The welcome dance performed when Pai's father returns to the community is one of many examples of religious practice. There are numerous discussions and evidences of the thorough nature of the Maori's cultural traditions as they saturate much of the life of the village. The welcome dance, performed for a returning son, is just one example of how tradition remains important to the village and how the village communicates that importance to itself and to others.
This film could be said to be an example of Maori spirituality in so many ways. Certainly the part when Pai communicates with the lead whale and encourages him to lead the herd of whales back out to sea is a vital part to focus on - it captures the key legend of this Maori group and shows how Pai is able to fulfil her role as tribal leader and be accepted as tribal leader by her grandfather.
The premise of the film is the recapture of the Maori traditions and customs by the younger generations, and their spiritual education. Grandfather starts a school for the young men, where he teaches them custom, but also how to develop their spirit as Maori warriors. The dances he teaches them, with the facial expressions are good examples of spirituality in the film.

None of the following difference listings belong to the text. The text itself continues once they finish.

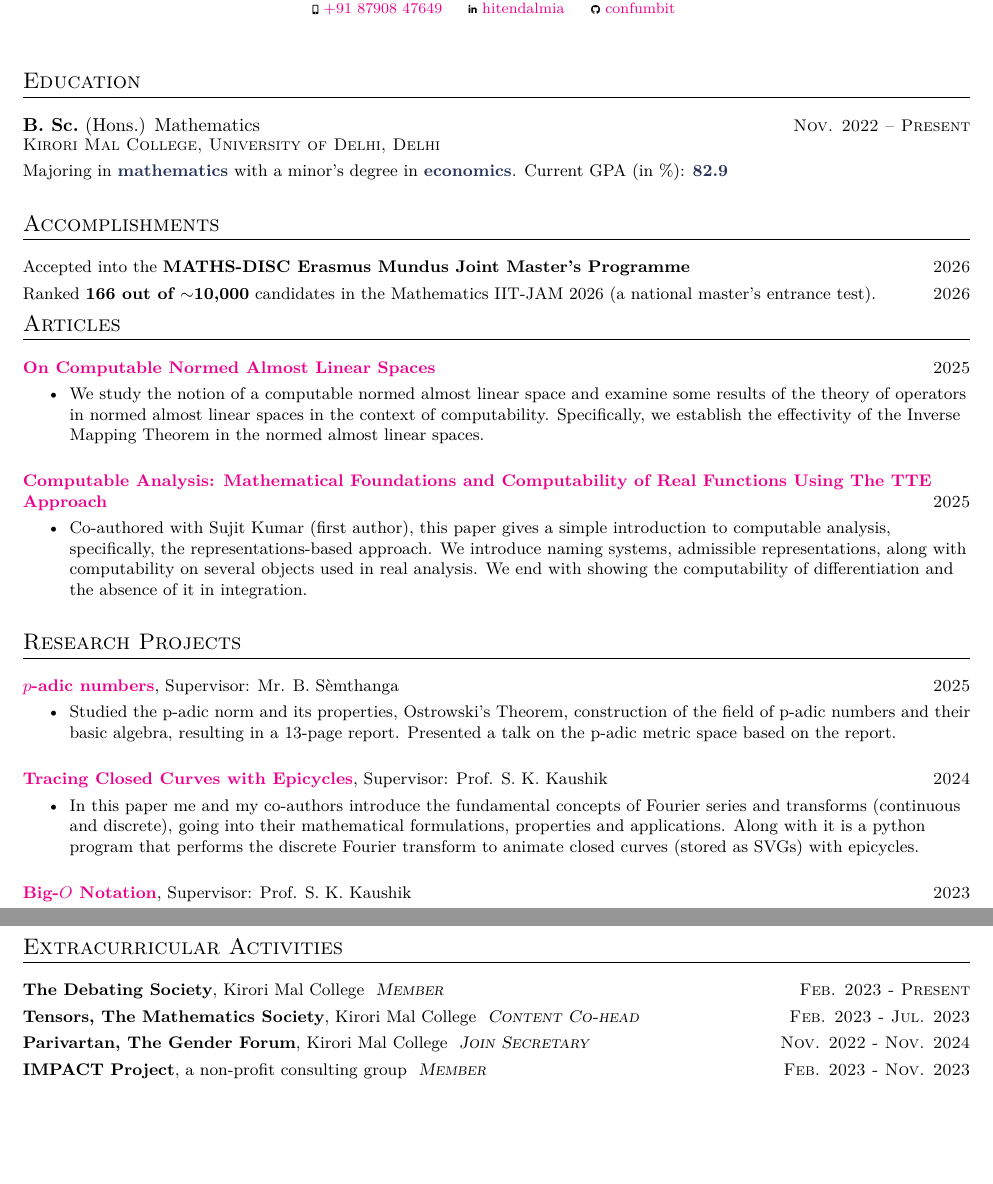
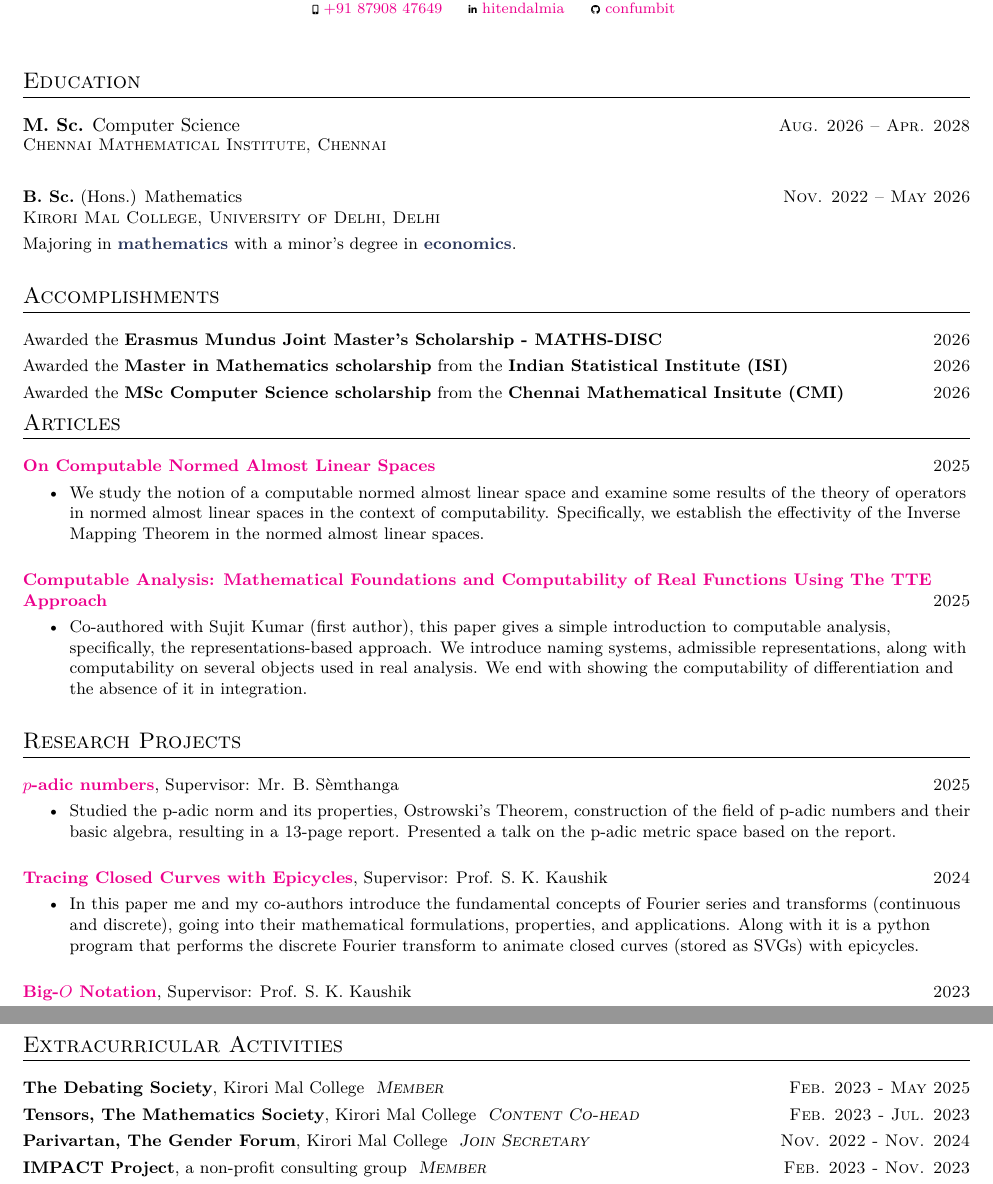
Before and after one commit to confumbit/academia-cv, a LaTeX CV (main.tex, which reads accomplishments.tex, articles.tex, education.tex): two parts of pages 1 and 3 of 3, joined at a grey line, cut so that both start at the same text, the shorter picture padded with empty space. Compiled offline with pdfLaTeX.

Commit message:
update cv for masters etc

```diff
--- a/accomplishments.tex
+++ b/accomplishments.tex
@@ -1,10 +1,16 @@
 \datedsubsectionnarrow{2026}
 {}
-{Accepted into the \textbf{MATHS-DISC Erasmus Mundus Joint Master's Programme}}
+{Awarded the \textbf{Erasmus Mundus Joint Master's Scholarship - MATHS-DISC }}
 {}
 %
 %
 \datedsubsectionnarrow{2026}
 {}
-{Ranked \textbf{166 out of $\sim$10,000} candidates in the Mathematics IIT-JAM 2026 (a national master's entrance test).}
+{Awarded the \textbf{Master in Mathematics scholarship} from the \textbf{Indian Statistical Institute (ISI)}}
 {}
+%
+%
+\datedsubsectionnarrow{2026}
+{}
+{Awarded the \textbf{MSc Computer Science scholarship} from the \textbf{Chennai Mathematical Insitute (CMI)}}
+{}
--- a/articles.tex
+++ b/articles.tex
@@ -14,7 +14,7 @@
 
 \datedsubsectionnarrow{2025}
 {}
-{\href{https://confumbit.github.io/assets/pdf/comp-anal-sujit.pdf}
+{\href{https://doi.org/10.46753/pjmpa.2026.v01i01.001}
     {\textbf{Computable Analysis: Mathematical Foundations and Computability of Real Functions Using The TTE Approach}}}
 {
     \begin{itemize}
--- a/education.tex
+++ b/education.tex
@@ -1,10 +1,19 @@
-\datedsubsection{Nov. 2022 -- Present}
+\datedsubsection{Aug. 2026 -- Apr. 2028}
+{%
+	Chennai Mathematical Institute, Chennai}
+{%
+	\textbf{M. Sc.} Computer Science}
+{%
+	% Majoring in \highlight{mathematics} with a minor's degree in \highlight{economics}. Current GPA (in \%): \highlight{82.9}
+}
+
+\datedsubsection{Nov. 2022 -- May 2026}
 {%
 	Kirori Mal College, University of Delhi, Delhi}
 {%
 	\textbf{B. Sc.}~(Hons.) Mathematics}
 {%
-	Majoring in \highlight{mathematics} with a minor's degree in \highlight{economics}. Current GPA (in \%): \highlight{82.9}
+	Majoring in \highlight{mathematics} with a minor's degree in \highlight{economics}.
 }
 
 % \datedsubsection{Jul. 2020 -- Jul. 2022}
--- a/extra.tex
+++ b/extra.tex
@@ -1,4 +1,4 @@
-\datedsubsectionnarrow{Feb. 2023 - Present}
+\datedsubsectionnarrow{Feb. 2023 - May 2025}
 {Member}
 {\textbf{The Debating Society}, Kirori Mal College}
 {}
--- a/research.tex
+++ b/research.tex
@@ -15,7 +15,7 @@
     {\textbf{Tracing Closed Curves with Epicycles}}, Supervisor: Prof. S. K. Kaushik}
 {
     \begin{itemize}
-        \item In this paper me and my co-authors introduce the fundamental concepts of Fourier series and transforms (continuous and discrete), going into their mathematical formulations, properties and applications.
+        \item In this paper me and my co-authors introduce the fundamental concepts of Fourier series and transforms (continuous and discrete), going into their mathematical formulations, properties, and applications.
               Along with it is a python program that performs the discrete Fourier transform to animate closed curves (stored as SVGs) with epicycles.
     \end{itemize}
 }
```
Also changed, not shown: projects.tex (+2 -2 lines), main.pdf.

In one of the final scenes of the movie, with the whales beached and the people trying to save them, Pai convinces the lead whale to return to the sea and the rest follow it. The tribe is on the beaches singing traditional songs as they realize what Pai is. The interaction between Pai and the whale is also a good example of spirituality.
The school that the grandfather started shows examples of spirituality of the culture because he specifically did not want them to die out; so he started a school to explicitly make sure those traditions continued. If he didn't, then the culture might be lost.